(Final Fantasy 6) FF6 wins the prize for "best female characters in an FF title" so far. Joelle brings us two of those characters, in an excellently-characterized, amazingly-written meeting in which they try to decide what went wrong.
Measure Up
By: Prositen
(Final Fantasy 7) Oh, Yuffie. Yuffie, Yuffie, Yuffie. What can you call Yuffie but "irrepressible"? A great look at Yuffie post-game.
The Deconstruction of Falling Stars
By: Alhazred
(Final Fantasy 7) There isn't really much that I can say about this piece; it's nearly impossible to describe. Alhazred takes the familiar characters and -- with a little help from a Babylon 5 episode -- transforms them into something utterly alien, and yet somehow so true to themselves.
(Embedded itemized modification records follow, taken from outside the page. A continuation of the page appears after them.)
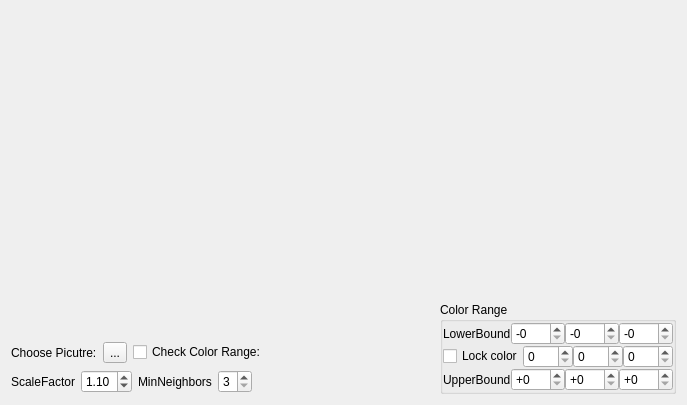
The window that stillobject.ui (windsice/Facial-Recognition) describes before a commit, drawn with Qt 5.
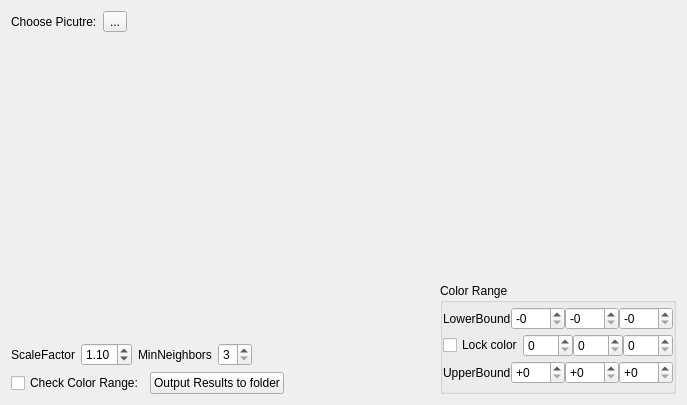
The same window after the commit.

Diff of the .ui file:
```diff
--- a/stillobject.ui
+++ b/stillobject.ui
@@ -16,7 +16,35 @@
   <property name="statusTip">
    <string/>
   </property>
-  <layout class="QVBoxLayout" name="verticalLayout_3" stretch="1,0">
+  <layout class="QVBoxLayout" name="verticalLayout_3" stretch="0,1,0">
+   <item>
+    <layout class="QHBoxLayout" name="horizontalLayout_7" stretch="0,0,1">
+     <item>
+      <widget class="QLabel" name="label_2">
+       <property name="text">
+        <string>Choose Picutre:</string>
+       </property>
+       <property name="alignment">
+        <set>Qt::AlignLeading|Qt::AlignLeft|Qt::AlignVCenter</set>
+       </property>
+      </widget>
+     </item>
+     <item>
+      <widget class="QToolButton" name="toolButton_PictureSelection">
+       <property name="text">
+        <string>...</string>
+       </property>
+      </widget>
+     </item>
+     <item>
+      <widget class="QLabel" name="label_FilePath">
+       <property name="text">
+        <string/>
+       </property>
+      </widget>
+     </item>
+    </layout>
+   </item>
    <item>
     <layout class="QHBoxLayout" name="horizontalLayout_pictures">
      <item>
@@ -65,9 +93,6 @@
          <property name="orientation">
           <enum>Qt::Vertical</enum>
          </property>
-         <property name="sizeType">
-          <enum>QSizePolicy::Ignored</enum>
-         </property>
          <property name="sizeHint" stdset="0">
           <size>
            <width>20</width>
@@ -77,45 +102,11 @@
         </spacer>
        </item>
        <item>
-        <layout class="QHBoxLayout" name="horizontalLayout_3">
-         <item>
-          <widget class="QLabel" name="label_2">
-           <property name="text">
-            <string>Choose Picutre:</string>
-           </property>
-           <property name="alignment">
-            <set>Qt::AlignLeading|Qt::AlignLeft|Qt::AlignVCenter</set>
-           </property>
-          </widget>
-         </item>
-         <item>
-          <widget class="QToolButton" name="toolButton_PictureSelection">
-           <property name="text">
-            <string>...</string>
-           </property>
-          </widget>
-         </item>
-         <item>
-          <widget class="QCheckBox" name="checkBox_ColorCheck">
-           <property name="text">
-            <string>Check Color Range:</string>
-           </property>
-          </widget>
-         </item>
-         <item>
-          <spacer name="horizontalSpacer_3">
-           <property name="orientation">
-            <enum>Qt::Horizontal</enum>
-           </property>
-           <property name="sizeHint" stdset="0">
-            <size>
-             <width>40</width>
-             <height>20</height>
-            </size>
-           </property>
-          </spacer>
-         </item>
-        </layout>
+        <widget class="QLabel" name="label_ObjectCount">
+         <property name="text">
+          <string/>
+         </property>
+        </widget>
        </item>
        <item>
         <layout class="QHBoxLayout" name="horizontalLayout_2">
@@ -181,10 +172,24 @@
            </property>
           </spacer>
          </item>
+        </layout>
+       </item>
+       <item>
+        <layout class="QHBoxLayout" name="horizontalLayout_3">
          <item>
-          <widget class="QLabel" name="label_ObjectCount">
+          <widget class="QCheckBox" name="checkBox_ColorCheck">
            <property name="text">
-            <string/>
+            <string>Check Color Range:</string>
+           </property>
+          </widget>
+         </item>
+         <item>
+          <widget class="QPushButton" name="pushButton_outputResults">
+           <property name="statusTip">
+            <string>Apply current settings to all pictures under current colder and output results into selecting folder</string>
+           </property>
+           <property name="text">
+            <string>Output Results to folder</string>
            </property>
           </widget>
          </item>
```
By: Ani K.
(Final Fantasy 7) A short collection of free-form poetry inspired by characters from FF7.
By: Kage
(Final Fantasy 7) A piece apparently inspired by a drawing, in which Sephiroth attempts to reconcile what he's always known with what he's just discovered. The scene's been done before, yes, but Kage lends a certain deft hand to this new version.
Cherry Blossoms
By: Larathia
(Final Fantasy 8) Every once in a while, we here in fanfic-land find an author who just knows their characters, inside and out; Larathia is another one of these happy finds. This story -- the tale of Squall as a cadet and his new roommate, and of Garden life in general -- reads like a snippet from the game's outtakes.
Oak Trees and Angel Wings
By: David James Johnston
(Final Fantasy 8) I don't even know where to begin telling you about this epic, except to say that it's about change, consequences, aftermath, politics, and growth. And, of course, that it's a darn good story.